[25]   Damena, T., Mossie, A. and Tesfaye, M. (2011) Khat Chewing and Mental Distress: A Community Based Study, in Jimma City, Southern Ethiopia. Ethiopian Journal of Health Sciences, 21, 37-45.

[26]   Tesfaye, F., Byass, P., Berhane, Y., Bonita, R. and Wall, S. (2008) Association of Smoking and Khat Use with High BP among Adults in Addis Ababa, Ethiopia, 2006. Centre for Disease Prevention and Control, 5, A89.

[27]   Mossie, A. (2002) The Prevalence and Socio-Demographic Characteristics of Khat Chewing in Jimma Town, South Western Ethiopia. Ethiopian Journal of Health Science, 12, 69-80.

[28]   Negussie, B. (2012) Substance Use among High School Students in Dire Dawa, Ethiopia. Harar Bulletin of Health Sciences, 4, 38-52.

[29]   Milat, W.A., Salih, M.A., Bani, I.A. and Ageely, H.M. (2005) Jazan Need Assessment Health Survey. Final Report for Project No (636/425) 2005, Faculty of Medicine, Jazan King Abdulaziz University, Jazan.

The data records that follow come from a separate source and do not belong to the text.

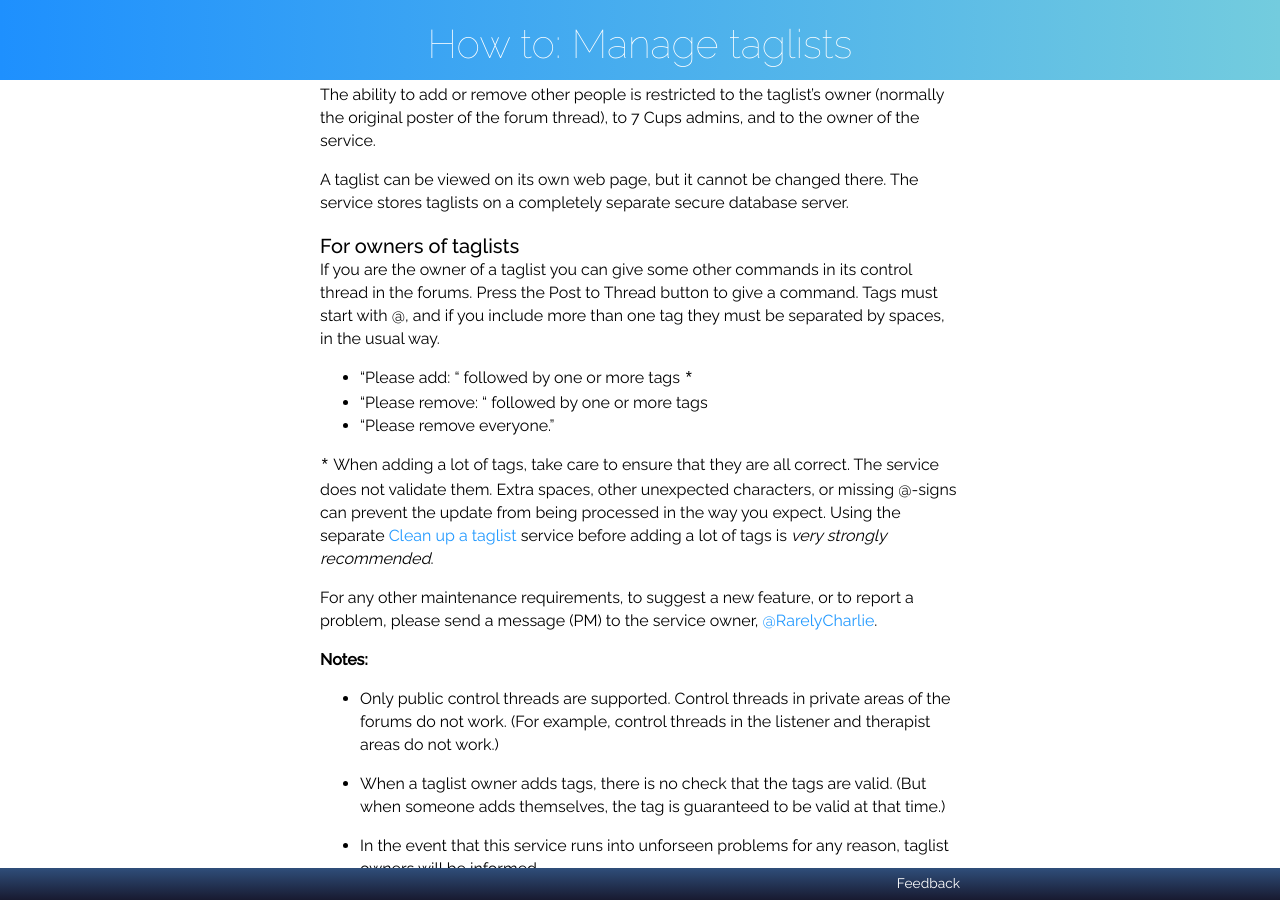
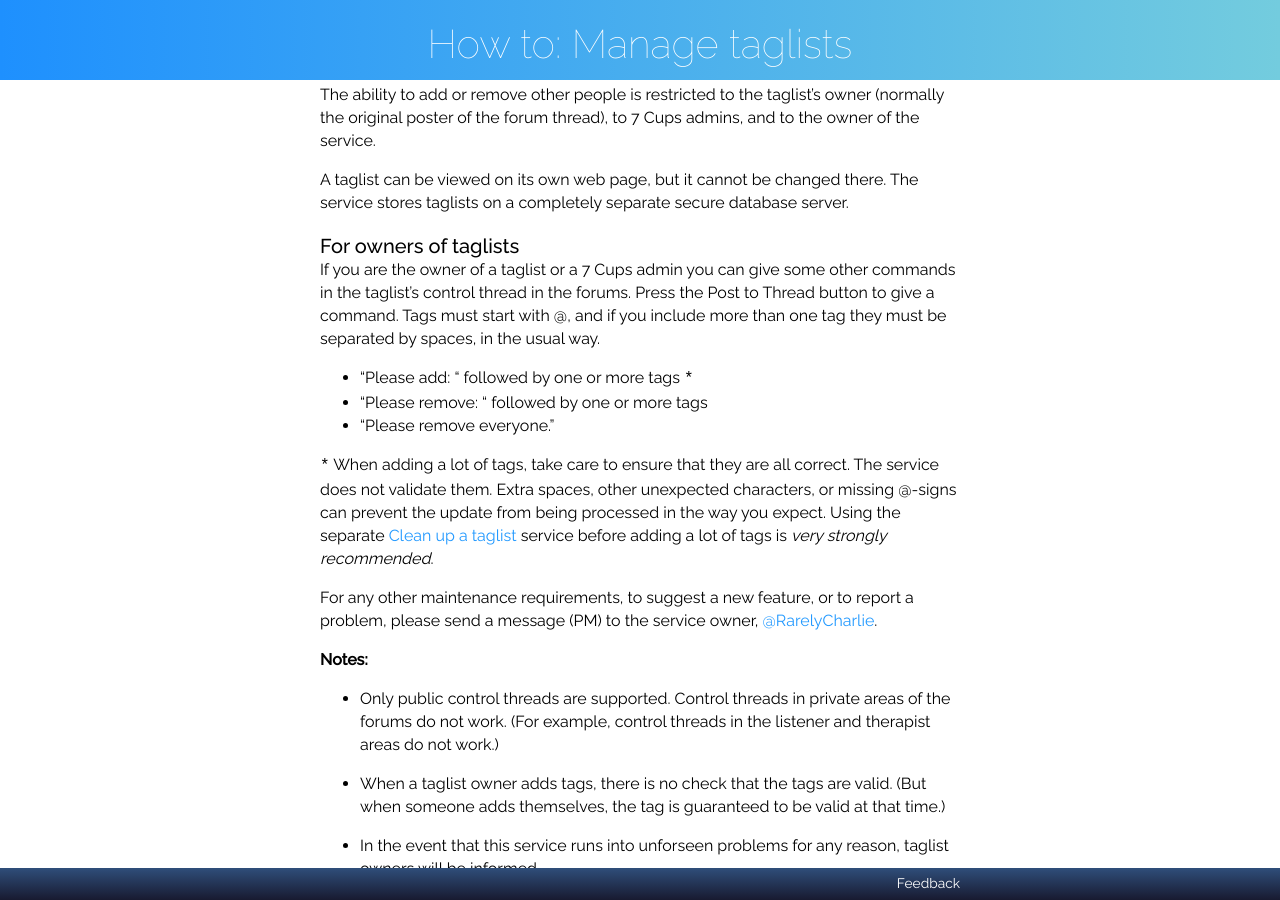
Before and after one commit to RarelyCharlie/rarelycharlie.github.io, a Jekyll site: the page built from _howto/taglist.md, in a window 1280 px wide and 900 px high, scrolled down 604 px. Built offline with Jekyll 4.4.1, drawn with Linux system fonts in a browser that asks for light colours.

Commit message:
mention admins

```diff
--- a/_howto/taglist.md
+++ b/_howto/taglist.md
@@ -30,7 +30,7 @@ A taglist can be viewed on its own web page, but it cannot be changed there. The
 
 ### For owners of taglists
 
-If you are the owner of a taglist you can give some other commands in its control thread in the forums. Press the Post to Thread button to give a command. Tags must start with @, and if you include more than one tag they must be separated by spaces, in the usual way.
+If you are the owner of a taglist or a 7 Cups admin you can give some other commands in the taglist's control thread in the forums. Press the Post to Thread button to give a command. Tags must start with @, and if you include more than one tag they must be separated by spaces, in the usual way.
 
  - "Please add: " followed by one or more tags `*`
  - "Please remove: " followed by one or more tags
```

[30]   Elisanosi, R., Bani, I., Ageely, H., Milaat, W., Eli-Najjar, M., Makeen, A., et al. (2011) Socio-Medical Problems of the Habituation of Khat Chewing in Jazan Region in Southern Saud Arabia. European Journal of Scientific Research, 63, 122-133.

[31]   Adugna, F., Jira, C. and Molla, T. (1994) Khat Chewing among Agaro Secondary School Students, Agaro, South-Western Ethiopia. Ethiopian Medical Journal, 32, 161-166.

[32]   Zein, A. (1988) Polydrug Abuse among Ethiopian University Students with Particular Reference to Khat (Catha edulis). Journal of Tropical Medicine Hygiene, 91, 71-75.

[33]   Abebe, D., Debella, A., Dejene, A., Degefa, A., Abebe, A., Urga, K., et al. (2005) Khat Chewing Habit as a Possible Risk Behaviour for HIV Infection: A Case-Control Study. Ethiopian Journal of Health Development, 19, 174-181.

[34]   Seme, A., Mariam, D.H. and Worku, A. (2005) The Association between Substance Abuse and HIV Infection among People Visiting HIV Counselling and Testing Centres in Addis Ababa, Ethiopia. Ethiopian Journal of Health Development, 19, 116-125.

[35]   Oromia Regional State Adama City Administrative Revenue Enhancement Plan, March 2010, Adama.